**Exercise objective**: From the entries below, list each line with "formatCurrency".

Data for this exercise Block Start

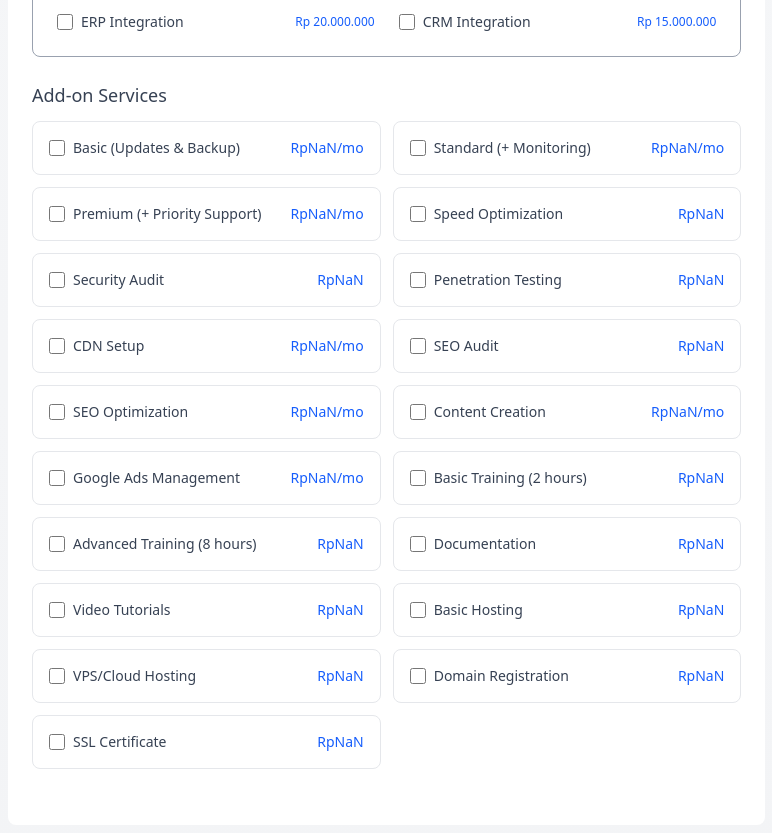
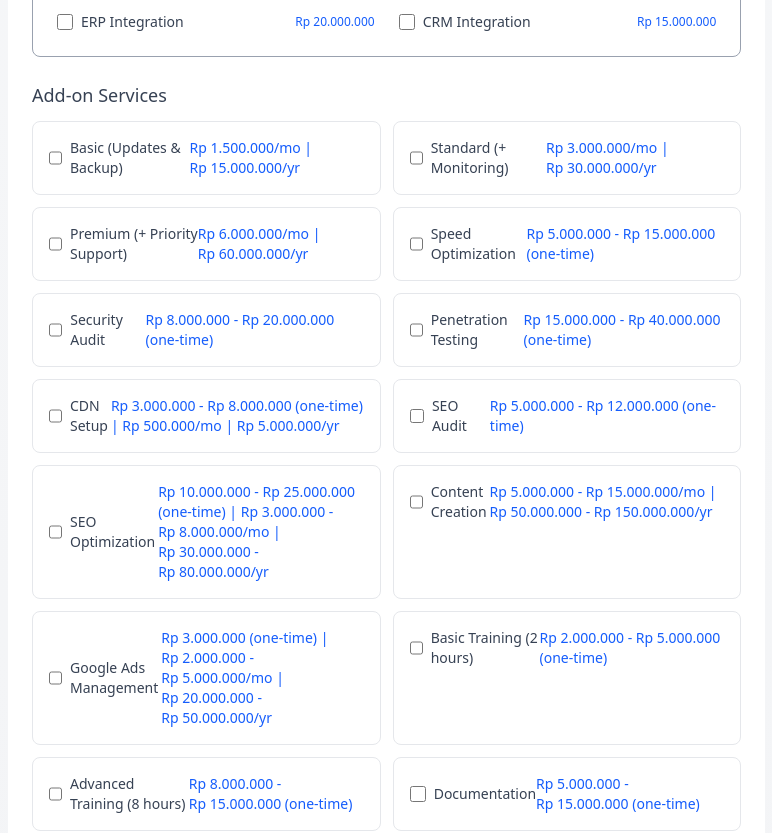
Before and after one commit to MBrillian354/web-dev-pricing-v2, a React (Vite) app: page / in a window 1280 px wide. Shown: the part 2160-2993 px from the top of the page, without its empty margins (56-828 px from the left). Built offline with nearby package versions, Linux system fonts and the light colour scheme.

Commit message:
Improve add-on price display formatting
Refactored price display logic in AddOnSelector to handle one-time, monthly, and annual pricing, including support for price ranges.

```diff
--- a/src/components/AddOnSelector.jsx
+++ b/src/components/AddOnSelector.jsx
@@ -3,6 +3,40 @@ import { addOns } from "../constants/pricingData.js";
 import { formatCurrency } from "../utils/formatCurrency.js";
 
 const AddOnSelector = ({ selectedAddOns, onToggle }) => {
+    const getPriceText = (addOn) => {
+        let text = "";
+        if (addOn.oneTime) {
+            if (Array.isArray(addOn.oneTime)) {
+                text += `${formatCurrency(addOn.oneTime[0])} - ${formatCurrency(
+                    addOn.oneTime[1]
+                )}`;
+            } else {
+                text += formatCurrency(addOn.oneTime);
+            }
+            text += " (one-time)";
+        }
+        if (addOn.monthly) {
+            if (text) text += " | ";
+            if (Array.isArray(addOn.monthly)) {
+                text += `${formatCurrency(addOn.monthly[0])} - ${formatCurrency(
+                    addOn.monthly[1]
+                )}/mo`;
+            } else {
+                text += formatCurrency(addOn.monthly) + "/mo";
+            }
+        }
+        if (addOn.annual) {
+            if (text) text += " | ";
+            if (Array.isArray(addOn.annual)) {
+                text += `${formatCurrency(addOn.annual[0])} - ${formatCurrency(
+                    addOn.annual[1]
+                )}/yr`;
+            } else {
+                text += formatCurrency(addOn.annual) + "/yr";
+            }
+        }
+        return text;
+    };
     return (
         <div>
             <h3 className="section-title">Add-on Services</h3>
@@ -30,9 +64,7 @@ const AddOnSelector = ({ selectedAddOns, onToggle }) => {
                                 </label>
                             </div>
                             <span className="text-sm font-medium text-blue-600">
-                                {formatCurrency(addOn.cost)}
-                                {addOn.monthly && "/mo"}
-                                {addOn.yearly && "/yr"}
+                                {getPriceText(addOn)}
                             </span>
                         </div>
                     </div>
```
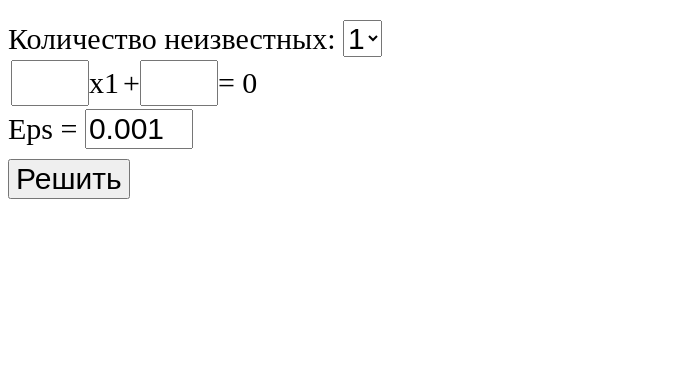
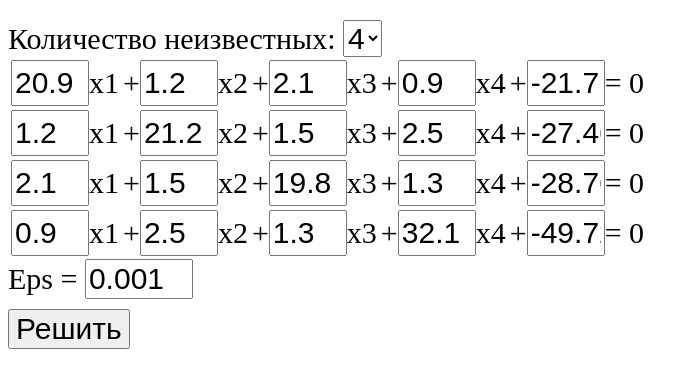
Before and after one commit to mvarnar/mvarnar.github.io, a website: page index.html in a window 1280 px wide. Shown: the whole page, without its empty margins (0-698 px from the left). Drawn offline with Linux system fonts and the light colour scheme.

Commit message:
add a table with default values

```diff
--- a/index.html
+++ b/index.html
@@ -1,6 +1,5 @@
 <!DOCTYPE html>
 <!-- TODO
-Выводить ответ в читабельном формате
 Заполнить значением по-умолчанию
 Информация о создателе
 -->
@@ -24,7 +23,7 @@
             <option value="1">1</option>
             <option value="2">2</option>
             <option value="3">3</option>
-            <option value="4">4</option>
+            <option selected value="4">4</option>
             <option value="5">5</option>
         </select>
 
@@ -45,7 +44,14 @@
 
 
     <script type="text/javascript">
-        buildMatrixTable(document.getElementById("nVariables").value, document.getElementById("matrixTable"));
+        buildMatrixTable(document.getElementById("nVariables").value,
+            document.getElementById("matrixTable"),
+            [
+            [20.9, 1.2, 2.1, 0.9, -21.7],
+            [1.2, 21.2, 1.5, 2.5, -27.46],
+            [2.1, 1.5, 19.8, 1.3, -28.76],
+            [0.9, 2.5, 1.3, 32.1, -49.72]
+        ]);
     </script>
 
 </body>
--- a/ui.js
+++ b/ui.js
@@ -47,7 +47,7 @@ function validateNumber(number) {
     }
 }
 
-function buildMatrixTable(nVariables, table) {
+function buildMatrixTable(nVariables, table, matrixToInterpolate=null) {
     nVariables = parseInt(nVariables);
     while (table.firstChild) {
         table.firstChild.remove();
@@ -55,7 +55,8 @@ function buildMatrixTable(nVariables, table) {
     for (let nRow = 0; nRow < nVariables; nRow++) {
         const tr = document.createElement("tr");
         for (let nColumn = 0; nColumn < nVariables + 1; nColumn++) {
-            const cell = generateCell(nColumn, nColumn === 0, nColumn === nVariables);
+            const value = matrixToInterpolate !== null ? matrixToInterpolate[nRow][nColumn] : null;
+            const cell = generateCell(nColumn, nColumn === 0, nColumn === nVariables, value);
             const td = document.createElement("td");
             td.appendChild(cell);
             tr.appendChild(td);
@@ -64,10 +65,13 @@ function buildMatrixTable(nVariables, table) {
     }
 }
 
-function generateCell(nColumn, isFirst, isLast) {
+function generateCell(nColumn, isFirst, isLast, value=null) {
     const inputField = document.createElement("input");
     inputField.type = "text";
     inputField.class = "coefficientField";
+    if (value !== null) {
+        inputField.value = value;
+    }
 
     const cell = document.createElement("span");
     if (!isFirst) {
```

Data for this exercise Block End

**Exercise solution**:
 import { formatCurrency } from "../utils/formatCurrency.js";
+                text += `${formatCurrency(addOn.oneTime[0])} - ${formatCurrency(
+                text += formatCurrency(addOn.oneTime);
+                text += `${formatCurrency(addOn.monthly[0])} - ${formatCurrency(
+                text += formatCurrency(addOn.monthly) + "/mo";
+                text += `${formatCurrency(addOn.annual[0])} - ${formatCurrency(
+                text += formatCurrency(addOn.annual) + "/yr";
-                                {formatCurrency(addOn.cost)}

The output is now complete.